◆ **TASK ITEM**: The lines below that include "notes" are to be found and copied.

◆ **SUPPLIED MATERIAL**:
◇ ◇ ◇ ◇ ◇
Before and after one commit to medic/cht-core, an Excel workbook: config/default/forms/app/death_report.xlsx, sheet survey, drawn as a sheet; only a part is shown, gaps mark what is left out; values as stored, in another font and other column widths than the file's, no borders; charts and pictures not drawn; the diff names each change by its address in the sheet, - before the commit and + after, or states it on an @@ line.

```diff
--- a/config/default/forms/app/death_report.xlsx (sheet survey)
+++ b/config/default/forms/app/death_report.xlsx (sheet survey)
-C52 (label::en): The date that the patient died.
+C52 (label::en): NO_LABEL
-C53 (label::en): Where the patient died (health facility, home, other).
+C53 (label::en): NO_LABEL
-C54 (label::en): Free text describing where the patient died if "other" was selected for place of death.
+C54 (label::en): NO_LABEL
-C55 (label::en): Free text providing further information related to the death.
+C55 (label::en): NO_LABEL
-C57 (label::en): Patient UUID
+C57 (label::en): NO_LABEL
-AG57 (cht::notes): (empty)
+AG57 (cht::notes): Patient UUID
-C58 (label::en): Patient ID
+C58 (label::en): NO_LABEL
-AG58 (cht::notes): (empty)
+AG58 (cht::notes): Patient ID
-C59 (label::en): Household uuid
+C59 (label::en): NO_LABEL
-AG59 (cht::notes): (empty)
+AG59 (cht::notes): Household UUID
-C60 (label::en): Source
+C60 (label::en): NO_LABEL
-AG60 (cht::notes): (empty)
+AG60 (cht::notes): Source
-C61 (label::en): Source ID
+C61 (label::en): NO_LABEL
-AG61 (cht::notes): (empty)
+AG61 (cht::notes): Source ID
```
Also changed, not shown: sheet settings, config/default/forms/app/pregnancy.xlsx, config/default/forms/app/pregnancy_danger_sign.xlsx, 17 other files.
◇ ◇ ◇ ◇ ◇
◆ **SOLUTION TO THIS PROBLEM**:
-AG57 (cht::notes): (empty)
+AG57 (cht::notes): Patient UUID
-AG58 (cht::notes): (empty)
+AG58 (cht::notes): Patient ID
-AG59 (cht::notes): (empty)
+AG59 (cht::notes): Household UUID
-AG60 (cht::notes): (empty)
+AG60 (cht::notes): Source
-AG61 (cht::notes): (empty)
+AG61 (cht::notes): Source ID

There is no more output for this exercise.